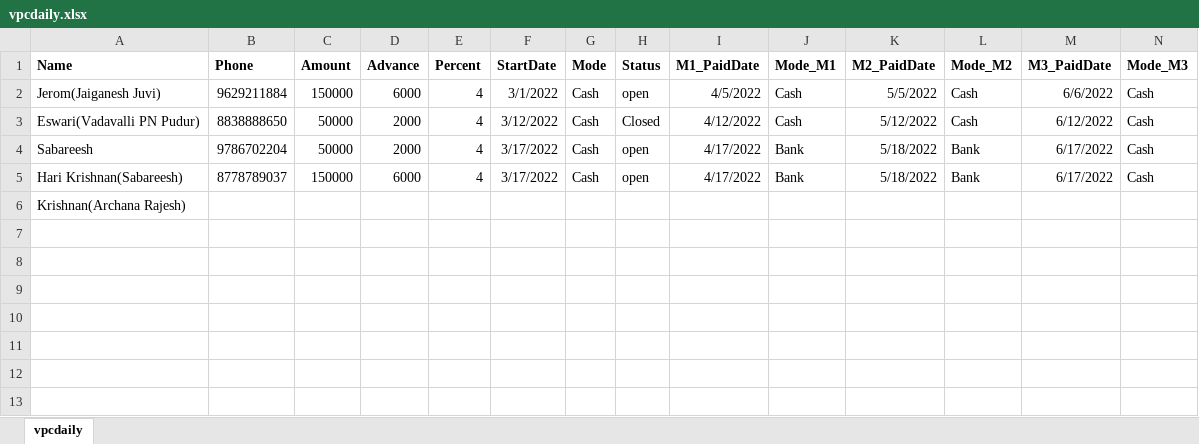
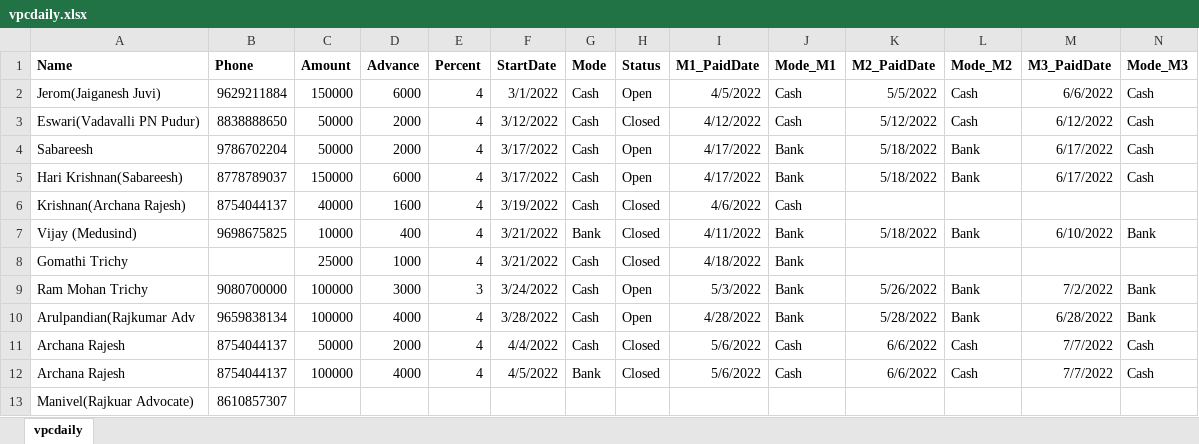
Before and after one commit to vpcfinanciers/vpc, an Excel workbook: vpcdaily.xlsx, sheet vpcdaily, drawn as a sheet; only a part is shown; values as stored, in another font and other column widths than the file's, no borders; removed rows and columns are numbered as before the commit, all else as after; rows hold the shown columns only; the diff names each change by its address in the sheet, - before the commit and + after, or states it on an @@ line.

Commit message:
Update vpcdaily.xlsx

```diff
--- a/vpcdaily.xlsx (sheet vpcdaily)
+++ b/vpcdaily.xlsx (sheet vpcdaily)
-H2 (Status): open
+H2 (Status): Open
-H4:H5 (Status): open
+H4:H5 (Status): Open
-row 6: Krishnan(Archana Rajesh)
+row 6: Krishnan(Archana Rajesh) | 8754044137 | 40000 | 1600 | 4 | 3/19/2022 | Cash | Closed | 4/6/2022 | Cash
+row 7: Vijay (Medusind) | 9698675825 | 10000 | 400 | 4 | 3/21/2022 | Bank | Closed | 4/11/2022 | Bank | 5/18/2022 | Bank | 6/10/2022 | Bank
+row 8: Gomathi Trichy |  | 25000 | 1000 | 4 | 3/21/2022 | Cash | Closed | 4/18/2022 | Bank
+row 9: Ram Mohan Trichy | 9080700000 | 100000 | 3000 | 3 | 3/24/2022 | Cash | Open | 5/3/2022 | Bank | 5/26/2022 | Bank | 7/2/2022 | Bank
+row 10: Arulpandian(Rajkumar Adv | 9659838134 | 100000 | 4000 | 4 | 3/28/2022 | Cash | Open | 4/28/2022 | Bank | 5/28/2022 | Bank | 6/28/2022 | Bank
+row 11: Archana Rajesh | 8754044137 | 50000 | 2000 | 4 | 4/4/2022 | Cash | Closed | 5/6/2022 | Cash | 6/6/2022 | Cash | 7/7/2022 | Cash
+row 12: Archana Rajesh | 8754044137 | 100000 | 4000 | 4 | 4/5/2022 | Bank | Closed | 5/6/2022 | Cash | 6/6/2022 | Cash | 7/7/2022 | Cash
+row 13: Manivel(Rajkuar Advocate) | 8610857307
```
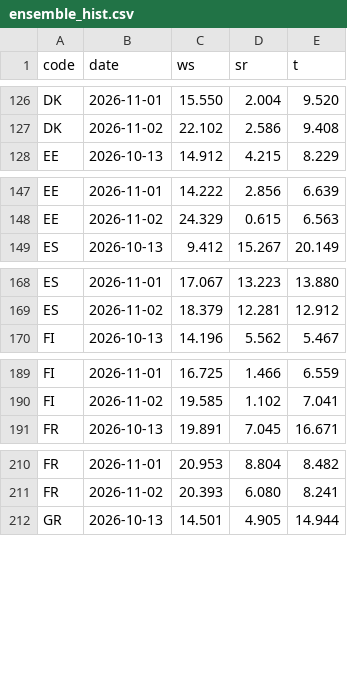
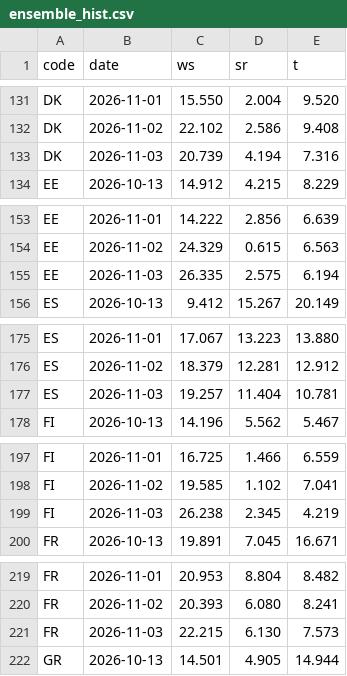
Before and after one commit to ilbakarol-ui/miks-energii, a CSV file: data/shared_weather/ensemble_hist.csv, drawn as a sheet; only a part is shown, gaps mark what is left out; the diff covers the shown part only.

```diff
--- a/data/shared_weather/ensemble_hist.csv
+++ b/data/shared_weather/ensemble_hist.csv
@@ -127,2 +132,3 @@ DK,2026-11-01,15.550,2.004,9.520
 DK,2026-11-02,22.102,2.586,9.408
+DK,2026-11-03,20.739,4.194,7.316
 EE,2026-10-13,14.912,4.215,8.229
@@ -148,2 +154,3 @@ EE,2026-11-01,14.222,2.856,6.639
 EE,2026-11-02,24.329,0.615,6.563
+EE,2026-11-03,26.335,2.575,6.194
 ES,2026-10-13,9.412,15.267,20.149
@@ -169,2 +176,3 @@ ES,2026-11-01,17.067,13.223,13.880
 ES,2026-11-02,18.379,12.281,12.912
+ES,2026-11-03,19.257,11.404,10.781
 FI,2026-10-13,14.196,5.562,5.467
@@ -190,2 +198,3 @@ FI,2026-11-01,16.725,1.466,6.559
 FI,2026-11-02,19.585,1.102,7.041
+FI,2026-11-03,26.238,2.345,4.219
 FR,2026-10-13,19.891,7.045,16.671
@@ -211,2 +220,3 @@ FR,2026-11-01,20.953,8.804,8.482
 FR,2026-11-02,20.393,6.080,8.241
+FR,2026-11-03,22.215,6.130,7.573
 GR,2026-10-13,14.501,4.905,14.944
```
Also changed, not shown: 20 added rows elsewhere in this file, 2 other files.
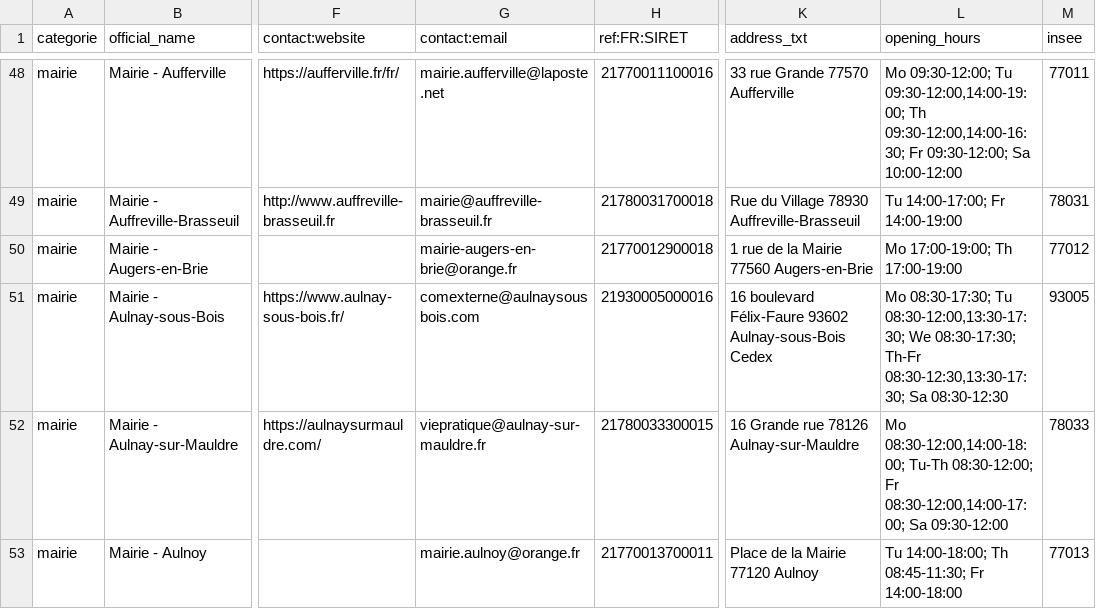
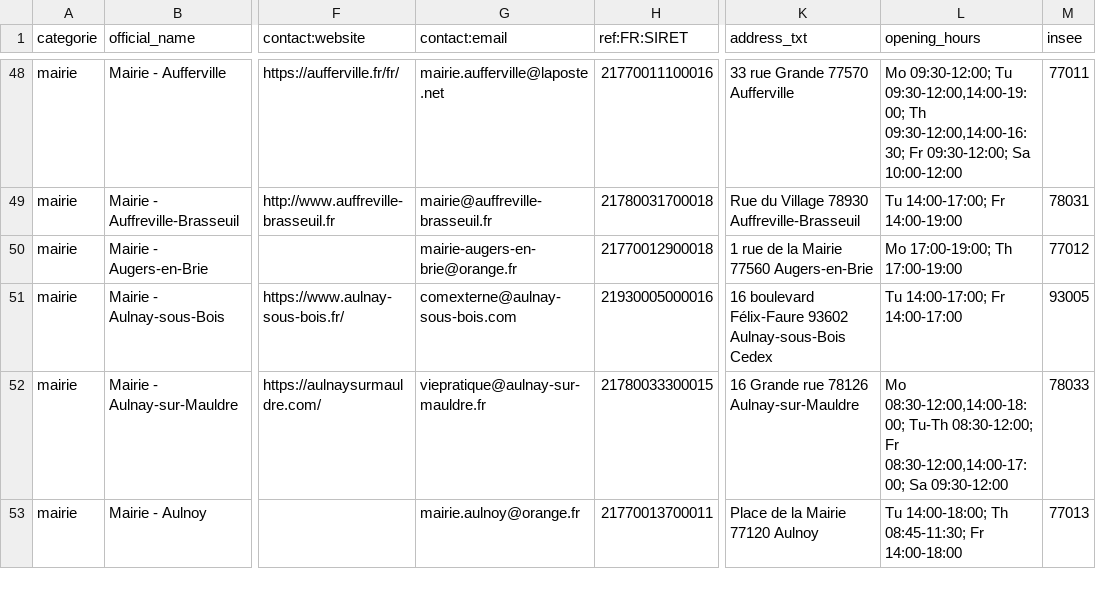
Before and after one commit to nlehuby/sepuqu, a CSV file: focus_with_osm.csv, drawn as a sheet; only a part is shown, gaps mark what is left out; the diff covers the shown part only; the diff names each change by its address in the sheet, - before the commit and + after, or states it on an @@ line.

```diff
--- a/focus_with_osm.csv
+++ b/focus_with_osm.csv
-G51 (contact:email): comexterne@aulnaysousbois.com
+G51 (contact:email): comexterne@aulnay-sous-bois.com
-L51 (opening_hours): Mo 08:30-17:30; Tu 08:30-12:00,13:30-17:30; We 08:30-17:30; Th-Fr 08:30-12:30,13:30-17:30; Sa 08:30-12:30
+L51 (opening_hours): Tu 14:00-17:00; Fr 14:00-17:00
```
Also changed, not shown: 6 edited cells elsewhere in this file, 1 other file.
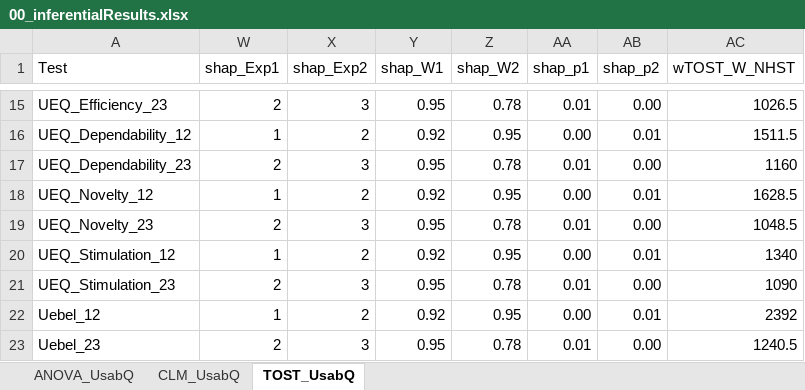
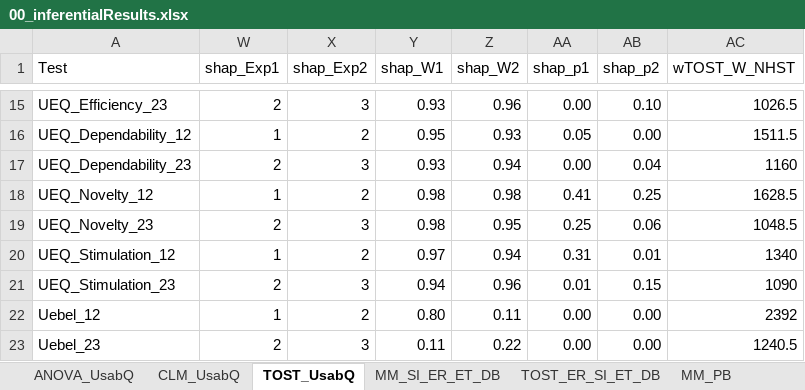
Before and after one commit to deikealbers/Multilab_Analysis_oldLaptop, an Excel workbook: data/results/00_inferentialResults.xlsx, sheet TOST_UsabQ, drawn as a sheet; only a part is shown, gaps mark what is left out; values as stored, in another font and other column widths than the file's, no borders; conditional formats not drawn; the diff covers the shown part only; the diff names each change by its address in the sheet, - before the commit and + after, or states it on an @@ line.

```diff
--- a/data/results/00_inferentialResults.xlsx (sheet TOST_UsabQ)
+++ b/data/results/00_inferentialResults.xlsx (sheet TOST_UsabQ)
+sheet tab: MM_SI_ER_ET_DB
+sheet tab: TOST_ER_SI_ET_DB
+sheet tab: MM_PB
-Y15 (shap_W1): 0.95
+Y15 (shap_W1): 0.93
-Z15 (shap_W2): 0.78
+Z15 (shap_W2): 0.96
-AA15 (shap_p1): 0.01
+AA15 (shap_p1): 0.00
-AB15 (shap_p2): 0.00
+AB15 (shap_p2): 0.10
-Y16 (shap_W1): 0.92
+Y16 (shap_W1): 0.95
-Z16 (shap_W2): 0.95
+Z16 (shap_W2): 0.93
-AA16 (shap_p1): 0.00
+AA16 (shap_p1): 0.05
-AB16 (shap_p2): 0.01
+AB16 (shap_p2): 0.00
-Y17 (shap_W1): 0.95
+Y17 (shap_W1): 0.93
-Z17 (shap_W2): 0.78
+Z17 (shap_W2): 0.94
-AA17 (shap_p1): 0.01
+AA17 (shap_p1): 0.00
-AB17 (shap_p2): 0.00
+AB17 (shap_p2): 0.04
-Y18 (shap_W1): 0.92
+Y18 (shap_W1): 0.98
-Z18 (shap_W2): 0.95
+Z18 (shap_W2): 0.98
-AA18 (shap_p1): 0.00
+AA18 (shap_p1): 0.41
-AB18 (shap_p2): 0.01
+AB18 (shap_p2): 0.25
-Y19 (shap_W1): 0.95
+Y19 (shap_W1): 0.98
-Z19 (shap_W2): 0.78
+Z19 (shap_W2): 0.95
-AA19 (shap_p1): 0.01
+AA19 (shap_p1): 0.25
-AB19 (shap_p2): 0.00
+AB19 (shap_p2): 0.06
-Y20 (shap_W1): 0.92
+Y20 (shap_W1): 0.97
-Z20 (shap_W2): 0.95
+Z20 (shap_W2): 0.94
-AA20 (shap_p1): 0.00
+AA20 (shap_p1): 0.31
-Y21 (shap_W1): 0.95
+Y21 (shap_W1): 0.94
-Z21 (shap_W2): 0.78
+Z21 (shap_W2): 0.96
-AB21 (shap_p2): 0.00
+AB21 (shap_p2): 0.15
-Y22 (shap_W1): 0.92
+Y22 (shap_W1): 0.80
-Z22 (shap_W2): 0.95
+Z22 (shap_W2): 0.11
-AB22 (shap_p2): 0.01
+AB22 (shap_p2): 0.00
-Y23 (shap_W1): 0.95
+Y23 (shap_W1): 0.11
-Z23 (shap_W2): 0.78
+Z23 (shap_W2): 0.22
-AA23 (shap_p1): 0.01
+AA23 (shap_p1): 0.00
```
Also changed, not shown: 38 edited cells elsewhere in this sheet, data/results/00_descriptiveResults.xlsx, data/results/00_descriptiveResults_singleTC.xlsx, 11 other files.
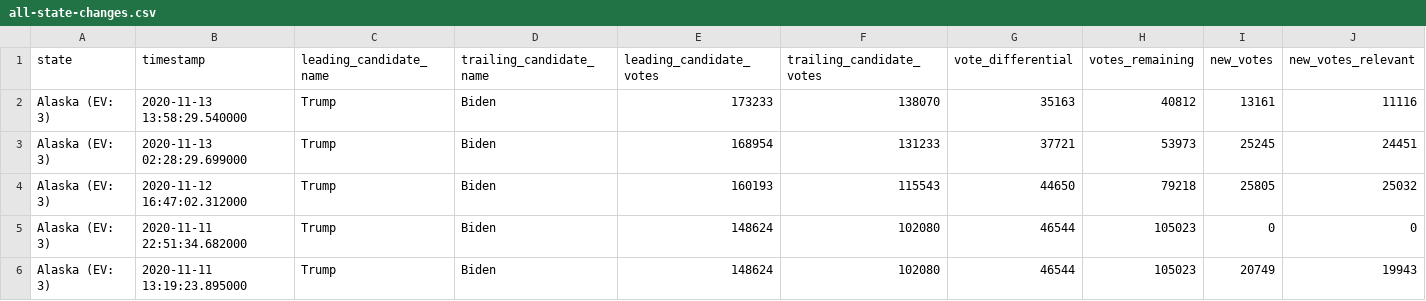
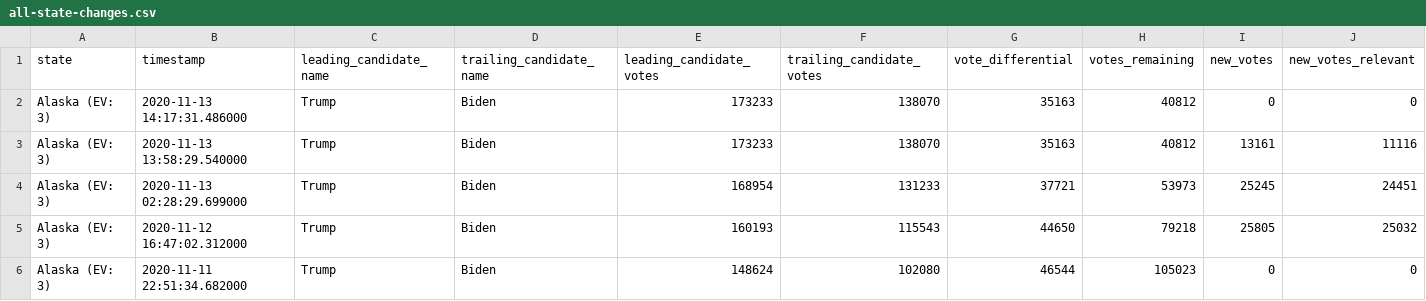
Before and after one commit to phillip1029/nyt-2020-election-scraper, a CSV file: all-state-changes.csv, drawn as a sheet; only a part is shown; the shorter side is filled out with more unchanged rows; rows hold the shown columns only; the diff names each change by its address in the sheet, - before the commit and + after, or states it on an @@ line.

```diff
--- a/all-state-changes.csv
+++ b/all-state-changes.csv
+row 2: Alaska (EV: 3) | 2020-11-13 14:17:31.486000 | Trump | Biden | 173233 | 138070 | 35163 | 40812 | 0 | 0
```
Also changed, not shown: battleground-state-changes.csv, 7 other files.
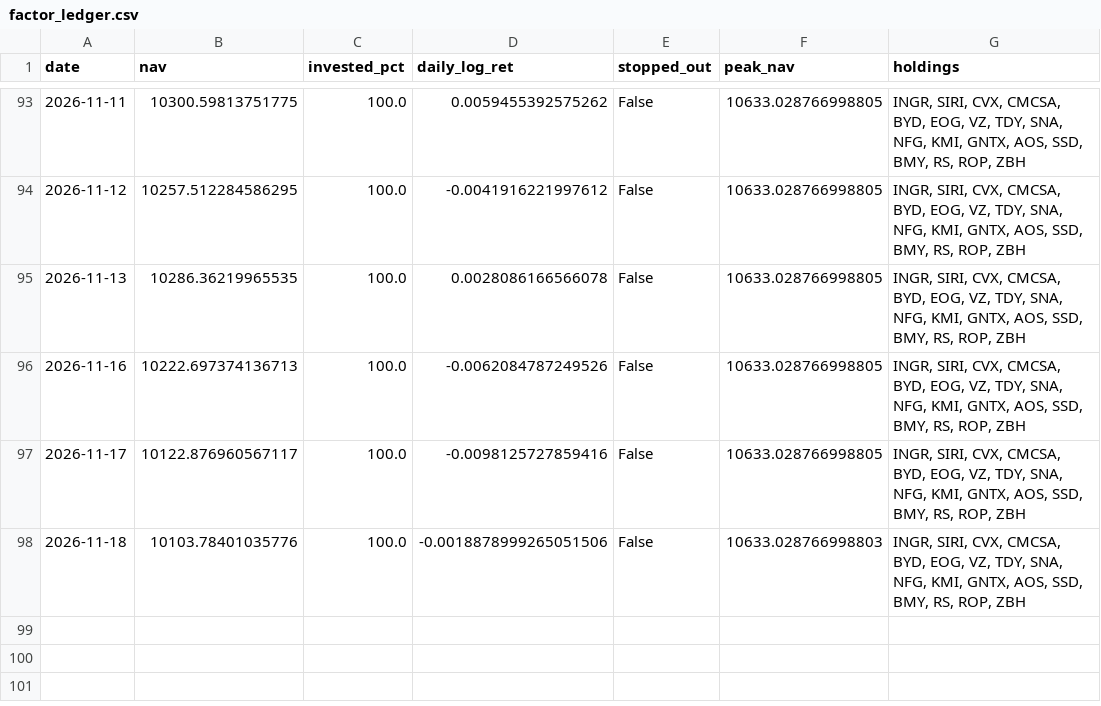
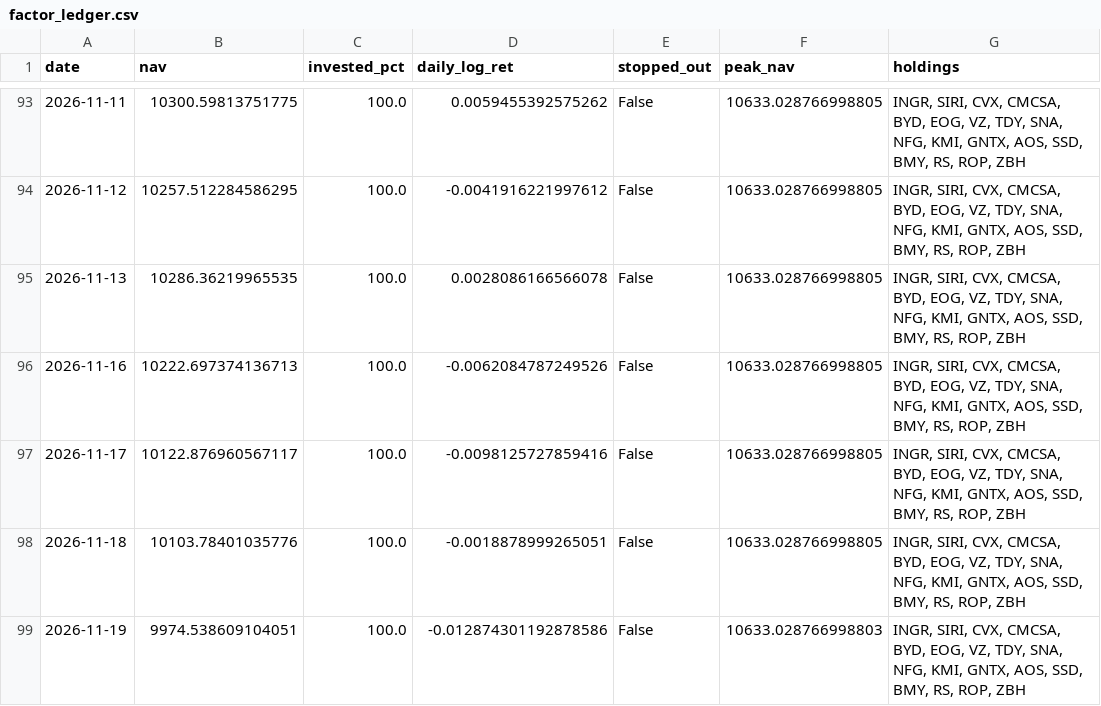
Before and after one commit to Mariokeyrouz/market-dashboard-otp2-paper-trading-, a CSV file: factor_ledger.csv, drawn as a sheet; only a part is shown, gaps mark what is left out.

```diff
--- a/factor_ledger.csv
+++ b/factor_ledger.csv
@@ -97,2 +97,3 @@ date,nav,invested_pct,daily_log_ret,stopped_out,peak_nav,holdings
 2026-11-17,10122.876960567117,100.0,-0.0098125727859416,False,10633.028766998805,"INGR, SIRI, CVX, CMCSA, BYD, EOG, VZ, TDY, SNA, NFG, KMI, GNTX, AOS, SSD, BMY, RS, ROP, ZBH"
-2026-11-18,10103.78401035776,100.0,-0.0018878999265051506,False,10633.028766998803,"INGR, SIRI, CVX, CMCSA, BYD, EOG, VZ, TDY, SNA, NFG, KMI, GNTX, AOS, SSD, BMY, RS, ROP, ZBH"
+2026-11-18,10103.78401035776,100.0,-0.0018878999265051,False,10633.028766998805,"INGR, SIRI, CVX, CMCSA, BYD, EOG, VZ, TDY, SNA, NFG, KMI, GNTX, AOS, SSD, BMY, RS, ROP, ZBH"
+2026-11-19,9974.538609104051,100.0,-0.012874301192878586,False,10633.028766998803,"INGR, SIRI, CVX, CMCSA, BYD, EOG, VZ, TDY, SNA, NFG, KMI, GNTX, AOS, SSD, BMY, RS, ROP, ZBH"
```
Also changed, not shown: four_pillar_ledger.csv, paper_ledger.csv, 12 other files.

----------------

What is needed.
Where in the records above does the word "contact" appear? Copy each line that holds it.

Task result.
-G51 (contact:email): comexterne@aulnaysousbois.com
+G51 (contact:email): comexterne@aulnay-sous-bois.com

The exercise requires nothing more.